DEXYS: New Album

After exchanging e-mails with Jamming! fanzine’s Tony Fletcher last week and possibly timed to coincide with a final disappearance into an early 80s vortex, I learned this week, somewhat behind the news, that Dexy’s Midnight Runners are back in the studio. The band, under the moniker Dexys, confirmed on that they’re rehearsing and recording a new album – their first since 1985’s Don’t Stand Me Down.

The band posted a message which said: ‘Dexys new album. Can't really say why, because it's hard to put down to any one thing, but it's working – it's early days, but so far so good.’They hope to have the album ready for release in 2012.
A snippet – the first minute of a sweet piece of Celtic soul titled ‘Now’ has recently been posted on youtube. The current line-up includes singer Kevin Rowland and original bassist Pete Williams along with former Merton Parkas and Style Council keyboardist Mick Talbot and guitarist Neil Hubbard. Merton Mick is also …


Back in the day when I was editing Article Magazine, we used to run Top 5s as a useful back page filler.
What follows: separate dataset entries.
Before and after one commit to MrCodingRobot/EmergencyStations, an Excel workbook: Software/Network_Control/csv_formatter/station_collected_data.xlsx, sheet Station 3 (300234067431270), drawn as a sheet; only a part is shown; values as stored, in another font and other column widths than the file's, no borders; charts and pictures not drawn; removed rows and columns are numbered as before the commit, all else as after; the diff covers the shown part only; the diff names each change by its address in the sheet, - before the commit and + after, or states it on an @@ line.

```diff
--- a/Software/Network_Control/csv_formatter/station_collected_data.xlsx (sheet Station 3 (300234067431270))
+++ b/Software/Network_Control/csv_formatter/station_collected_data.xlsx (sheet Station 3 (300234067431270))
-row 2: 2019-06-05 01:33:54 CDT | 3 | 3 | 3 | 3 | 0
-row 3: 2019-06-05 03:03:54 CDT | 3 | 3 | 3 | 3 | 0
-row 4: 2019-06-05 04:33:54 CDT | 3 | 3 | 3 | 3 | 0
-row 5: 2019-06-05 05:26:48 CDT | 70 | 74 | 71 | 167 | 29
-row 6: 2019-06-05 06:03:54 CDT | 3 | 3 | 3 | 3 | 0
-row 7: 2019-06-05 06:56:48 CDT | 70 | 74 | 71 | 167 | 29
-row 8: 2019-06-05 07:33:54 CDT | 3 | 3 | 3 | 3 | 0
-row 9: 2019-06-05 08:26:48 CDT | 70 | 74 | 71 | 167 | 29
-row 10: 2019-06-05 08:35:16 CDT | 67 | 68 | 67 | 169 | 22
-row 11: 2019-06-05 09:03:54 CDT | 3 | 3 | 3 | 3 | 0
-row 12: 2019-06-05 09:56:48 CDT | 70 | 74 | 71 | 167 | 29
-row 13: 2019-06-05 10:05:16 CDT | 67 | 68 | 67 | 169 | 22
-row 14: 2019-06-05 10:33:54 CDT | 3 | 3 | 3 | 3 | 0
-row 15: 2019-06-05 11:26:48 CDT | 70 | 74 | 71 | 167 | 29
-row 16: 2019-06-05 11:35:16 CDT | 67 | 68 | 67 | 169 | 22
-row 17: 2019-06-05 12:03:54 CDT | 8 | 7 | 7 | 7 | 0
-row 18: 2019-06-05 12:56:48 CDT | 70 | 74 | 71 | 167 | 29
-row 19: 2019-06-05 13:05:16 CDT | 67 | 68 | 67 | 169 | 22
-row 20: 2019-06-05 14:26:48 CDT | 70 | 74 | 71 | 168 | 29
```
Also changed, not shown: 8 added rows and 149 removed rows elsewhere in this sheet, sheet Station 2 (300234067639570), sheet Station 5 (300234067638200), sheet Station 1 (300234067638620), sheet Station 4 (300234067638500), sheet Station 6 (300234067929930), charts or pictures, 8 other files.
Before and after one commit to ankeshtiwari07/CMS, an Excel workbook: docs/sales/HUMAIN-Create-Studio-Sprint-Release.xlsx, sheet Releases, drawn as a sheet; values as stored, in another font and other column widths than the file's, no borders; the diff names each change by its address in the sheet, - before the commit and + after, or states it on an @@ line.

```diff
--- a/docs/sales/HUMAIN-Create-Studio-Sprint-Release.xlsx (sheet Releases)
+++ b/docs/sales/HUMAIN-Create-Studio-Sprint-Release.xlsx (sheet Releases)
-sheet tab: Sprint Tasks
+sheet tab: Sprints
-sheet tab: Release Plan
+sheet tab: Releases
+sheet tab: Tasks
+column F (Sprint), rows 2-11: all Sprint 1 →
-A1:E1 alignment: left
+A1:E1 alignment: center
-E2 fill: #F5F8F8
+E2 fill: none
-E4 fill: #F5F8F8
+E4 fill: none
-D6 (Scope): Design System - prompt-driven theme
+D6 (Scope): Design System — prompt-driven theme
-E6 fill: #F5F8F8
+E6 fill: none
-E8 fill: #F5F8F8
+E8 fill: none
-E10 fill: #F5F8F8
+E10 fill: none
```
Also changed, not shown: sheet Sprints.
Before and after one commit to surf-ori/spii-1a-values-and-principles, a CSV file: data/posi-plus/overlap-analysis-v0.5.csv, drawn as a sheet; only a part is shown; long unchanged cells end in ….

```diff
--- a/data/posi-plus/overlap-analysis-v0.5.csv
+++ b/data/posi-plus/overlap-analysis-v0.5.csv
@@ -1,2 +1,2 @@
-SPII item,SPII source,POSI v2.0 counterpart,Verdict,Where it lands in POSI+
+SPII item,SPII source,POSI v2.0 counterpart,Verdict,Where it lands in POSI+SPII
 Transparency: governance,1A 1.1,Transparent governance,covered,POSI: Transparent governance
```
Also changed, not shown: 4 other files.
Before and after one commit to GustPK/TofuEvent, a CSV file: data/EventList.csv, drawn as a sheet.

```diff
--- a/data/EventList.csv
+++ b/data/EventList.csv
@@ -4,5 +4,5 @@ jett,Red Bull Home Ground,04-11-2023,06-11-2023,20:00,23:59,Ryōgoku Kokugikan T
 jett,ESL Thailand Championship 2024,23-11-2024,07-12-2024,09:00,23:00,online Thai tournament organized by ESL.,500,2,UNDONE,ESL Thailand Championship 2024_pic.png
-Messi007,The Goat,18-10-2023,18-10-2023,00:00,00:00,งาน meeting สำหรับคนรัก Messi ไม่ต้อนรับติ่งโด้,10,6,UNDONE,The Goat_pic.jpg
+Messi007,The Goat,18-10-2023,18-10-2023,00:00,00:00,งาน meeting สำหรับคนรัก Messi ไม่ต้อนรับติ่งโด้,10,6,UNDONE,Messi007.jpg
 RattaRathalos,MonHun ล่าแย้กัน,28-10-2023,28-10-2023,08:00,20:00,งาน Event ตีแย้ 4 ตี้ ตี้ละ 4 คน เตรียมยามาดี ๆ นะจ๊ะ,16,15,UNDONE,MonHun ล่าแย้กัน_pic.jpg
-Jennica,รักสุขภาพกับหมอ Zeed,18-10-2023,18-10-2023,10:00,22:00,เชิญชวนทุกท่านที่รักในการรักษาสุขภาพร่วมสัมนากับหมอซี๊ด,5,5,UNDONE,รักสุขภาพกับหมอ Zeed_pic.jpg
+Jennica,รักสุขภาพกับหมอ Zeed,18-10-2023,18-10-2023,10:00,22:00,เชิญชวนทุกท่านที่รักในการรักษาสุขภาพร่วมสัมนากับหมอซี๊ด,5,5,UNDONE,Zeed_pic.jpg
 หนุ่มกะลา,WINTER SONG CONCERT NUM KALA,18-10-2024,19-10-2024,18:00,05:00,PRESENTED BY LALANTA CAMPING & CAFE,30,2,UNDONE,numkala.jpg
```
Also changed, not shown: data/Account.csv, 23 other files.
As time went on, mainly we invited guest interviewees to contribute, and it's an impossible ask, but here's one I dropped in early on, Top 5 basslines:

1.Hit Me With Your Rhythm Stick – Ian Dury & The Blockheads (Norman Watt-Roy) like a bubbling bass fountain of bassiness.

2.Guns of Brixton – The Clash (Paul Simonon) much sampled, nicked and Simmo gets to sing it too.

3.I’ll Take You There – The Staple Singers (David Hood) Muscle Shoals Rhythm Section, tight as it gets.

4.Ceremony – New Order (Peter Hook) from the ashes of Joy Division, etc, etc…but what a way to announce your entrance.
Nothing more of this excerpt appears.